  2. The ‘petate’ In the codex picture, a couple are getting married on the petate; the old folk round about them are giving them plenty of advice for the future! Petates are still used today in Mexico… More info: aztefacts: a people's bed

  3. Tenochtitlan A city of up to 250,000 people – 5 times the size of London in those days! Can you see the 3 main causeways linking the city to the mainland? And the volcanoes of Iztaccíhuatl (left) and Popocatépetl (right)?

  4. The Year ‘One-Flint’ In the codex picture, the Aztecs are leaving their mythical homeland of Aztlán; can you spot the year sign? Their tribal god Huitzilopochtli is in the mountain glyph on the right.
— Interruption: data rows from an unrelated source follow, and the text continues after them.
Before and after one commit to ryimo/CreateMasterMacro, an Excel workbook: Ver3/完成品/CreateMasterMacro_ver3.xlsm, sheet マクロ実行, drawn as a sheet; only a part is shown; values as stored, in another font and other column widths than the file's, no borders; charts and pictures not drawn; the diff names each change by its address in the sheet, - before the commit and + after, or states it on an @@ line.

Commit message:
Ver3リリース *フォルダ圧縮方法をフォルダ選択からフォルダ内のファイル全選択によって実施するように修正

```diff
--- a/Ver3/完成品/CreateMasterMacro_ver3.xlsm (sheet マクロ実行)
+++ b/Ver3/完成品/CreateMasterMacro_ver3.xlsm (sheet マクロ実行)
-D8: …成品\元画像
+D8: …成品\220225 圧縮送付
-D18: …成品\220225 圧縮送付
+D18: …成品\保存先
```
More info: aztefacts: who were the Mexica?

  5. Mexico vs UK Mexico is 8 times the size of the United Kingdom and 15 times the size of England on its own…

  6. The Aztecs used all 5 of the basic ways to make clothes… More info: aztec life: 'Tiger Top'
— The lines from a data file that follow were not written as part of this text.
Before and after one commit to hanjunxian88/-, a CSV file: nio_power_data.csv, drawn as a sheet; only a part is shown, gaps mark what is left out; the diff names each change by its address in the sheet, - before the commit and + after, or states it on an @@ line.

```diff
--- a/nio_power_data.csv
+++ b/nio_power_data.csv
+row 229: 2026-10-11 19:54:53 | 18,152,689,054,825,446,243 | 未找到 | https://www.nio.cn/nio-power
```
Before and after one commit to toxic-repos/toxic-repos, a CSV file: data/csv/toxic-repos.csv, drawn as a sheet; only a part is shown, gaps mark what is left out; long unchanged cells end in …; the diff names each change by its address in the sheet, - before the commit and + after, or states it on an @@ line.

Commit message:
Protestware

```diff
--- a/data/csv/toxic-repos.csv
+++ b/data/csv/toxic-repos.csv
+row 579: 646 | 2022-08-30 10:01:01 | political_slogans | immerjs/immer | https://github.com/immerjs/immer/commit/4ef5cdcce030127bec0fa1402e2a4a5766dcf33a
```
  7. The ‘Quechquémitl’

  8. The National Emblem By law it appears on every Mexican coin. ‘Estados Unidos Mexicanos’ means The United States of Mexico

  9. The Aztecs used all 5 of the basic ways to make clothes… More info: aztec life: 'Tiger Top'
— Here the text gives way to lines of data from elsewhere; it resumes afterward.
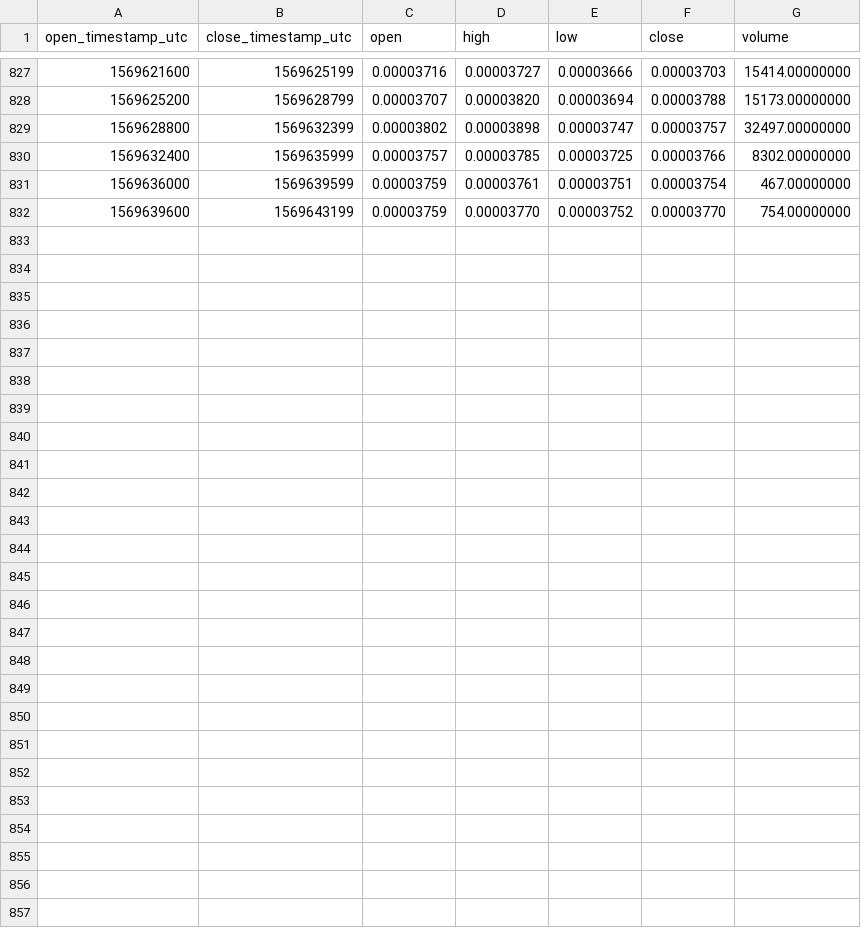
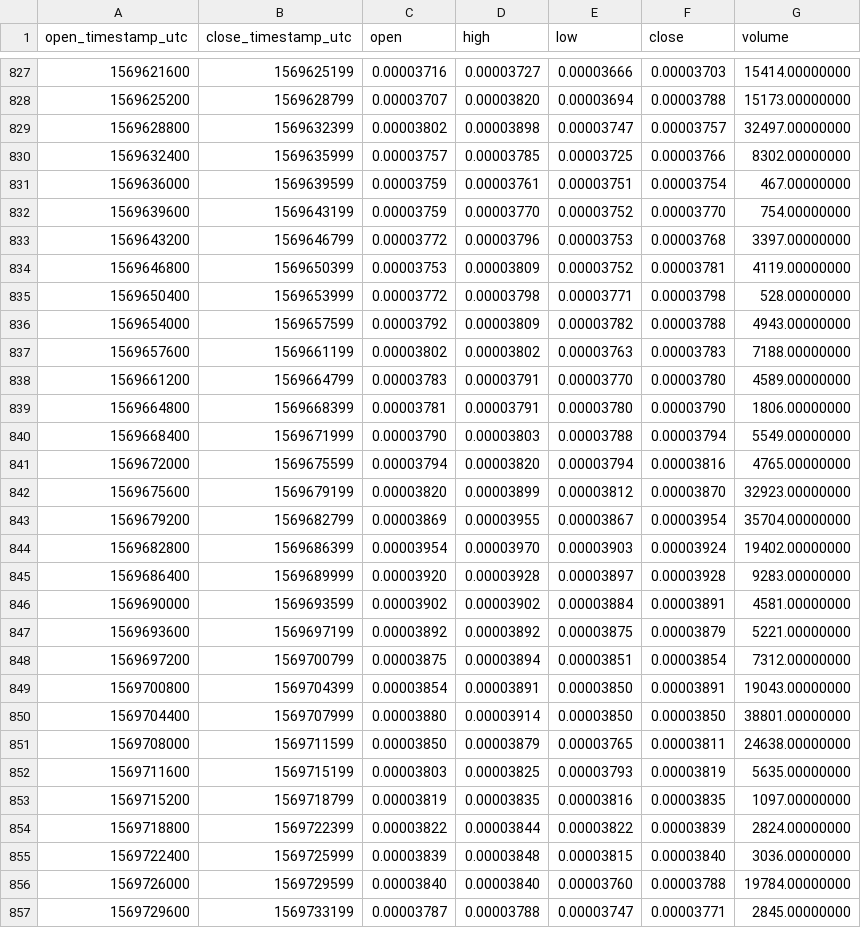
Before and after one commit to cryptobigbro/binance-TOMOBTC, a CSV file: binance-TOMOBTC-1h.csv, drawn as a sheet; only a part is shown, gaps mark what is left out.

Commit message:
Update OHLCV data.

```diff
--- a/binance-TOMOBTC-1h.csv
+++ b/binance-TOMOBTC-1h.csv
@@ -832 +832,26 @@ open_timestamp_utc,close_timestamp_utc,open,high,low,close,volume
 1569639600,1569643199,0.00003759,0.00003770,0.00003752,0.00003770,754.00000000
+1569643200,1569646799,0.00003772,0.00003796,0.00003753,0.00003768,3397.00000000
+1569646800,1569650399,0.00003753,0.00003809,0.00003752,0.00003781,4119.00000000
+1569650400,1569653999,0.00003772,0.00003798,0.00003771,0.00003798,528.00000000
+1569654000,1569657599,0.00003792,0.00003809,0.00003782,0.00003788,4943.00000000
+1569657600,1569661199,0.00003802,0.00003802,0.00003763,0.00003783,7188.00000000
+1569661200,1569664799,0.00003783,0.00003791,0.00003770,0.00003780,4589.00000000
+1569664800,1569668399,0.00003781,0.00003791,0.00003780,0.00003790,1806.00000000
+1569668400,1569671999,0.00003790,0.00003803,0.00003788,0.00003794,5549.00000000
+1569672000,1569675599,0.00003794,0.00003820,0.00003794,0.00003816,4765.00000000
+1569675600,1569679199,0.00003820,0.00003899,0.00003812,0.00003870,32923.00000000
+1569679200,1569682799,0.00003869,0.00003955,0.00003867,0.00003954,35704.00000000
+1569682800,1569686399,0.00003954,0.00003970,0.00003903,0.00003924,19402.00000000
+1569686400,1569689999,0.00003920,0.00003928,0.00003897,0.00003928,9283.00000000
+1569690000,1569693599,0.00003902,0.00003902,0.00003884,0.00003891,4581.00000000
+1569693600,1569697199,0.00003892,0.00003892,0.00003875,0.00003879,5221.00000000
+1569697200,1569700799,0.00003875,0.00003894,0.00003851,0.00003854,7312.00000000
+1569700800,1569704399,0.00003854,0.00003891,0.00003850,0.00003891,19043.00000000
+1569704400,1569707999,0.00003880,0.00003914,0.00003850,0.00003850,38801.00000000
+1569708000,1569711599,0.00003850,0.00003879,0.00003765,0.00003811,24638.00000000
+1569711600,1569715199,0.00003803,0.00003825,0.00003793,0.00003819,5635.00000000
+1569715200,1569718799,0.00003819,0.00003835,0.00003816,0.00003835,1097.00000000
+1569718800,1569722399,0.00003822,0.00003844,0.00003822,0.00003839,2824.00000000
+1569722400,1569725999,0.00003839,0.00003848,0.00003815,0.00003840,3036.00000000
+1569726000,1569729599,0.00003840,0.00003840,0.00003760,0.00003788,19784.00000000
+1569729600,1569733199,0.00003787,0.00003788,0.00003747,0.00003771,2845.00000000
```
Also changed, not shown: binance-TOMOBTC-1d.csv, 1 other file.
  10. Traditional baby-carrying baskets More info: aztec artefacts: baby basket

  11. Aztec load carriers: using the ‘tumpline’ they regularly carried over 20 kilos each and travelled over 20 kilometres to the next post – as part of a relay system

  12. The traditional corn/maize pancake

  13. Making chocolate the traditional way; the whisk is called a ‘molinillo’ in Mexico More aztec life: Blood of the gods

  14. Freshly made, organic chewing gum: the real thing! More aztec artefacts: tzictli Sticky chicle – strictly ‘tzictli’!

  15. An Aztec ‘death bundle’. This was clearly a rich person, buried with everything from jewellery to a jaguar skin… More aztec life: a bundle of death

  16. The Aztecs had two calendars: one based on the sun, for farmers; the other, based on the moon, for priests. The same date in both calendars only came round once every 52 years – a ‘bundle of years’, a bit like our ‘century’

  17. The Aztecs believed in giving before receiving: by offering human flesh to their gods they hoped to receive food from the earth in return; by offering human blood, they hoped to receive rain and fresh water to drink; by offering human hearts they hoped to receive heat, light and energy from the sun, so life would be able to carry on…

  18. The Aztecs called their poetry ‘flower-songs’. The more beautiful the song or poem, the more beautiful the flower (above the large speech scroll)…

  19. We don’t know for sure which Aztec god is in the centre of the ‘Sunstone’: it could be the sun god Tonatiuh, or it could be the earth lord, Tlaltecuhtli

  20. The glyph for ‘movement’ at the heart of the Sunstone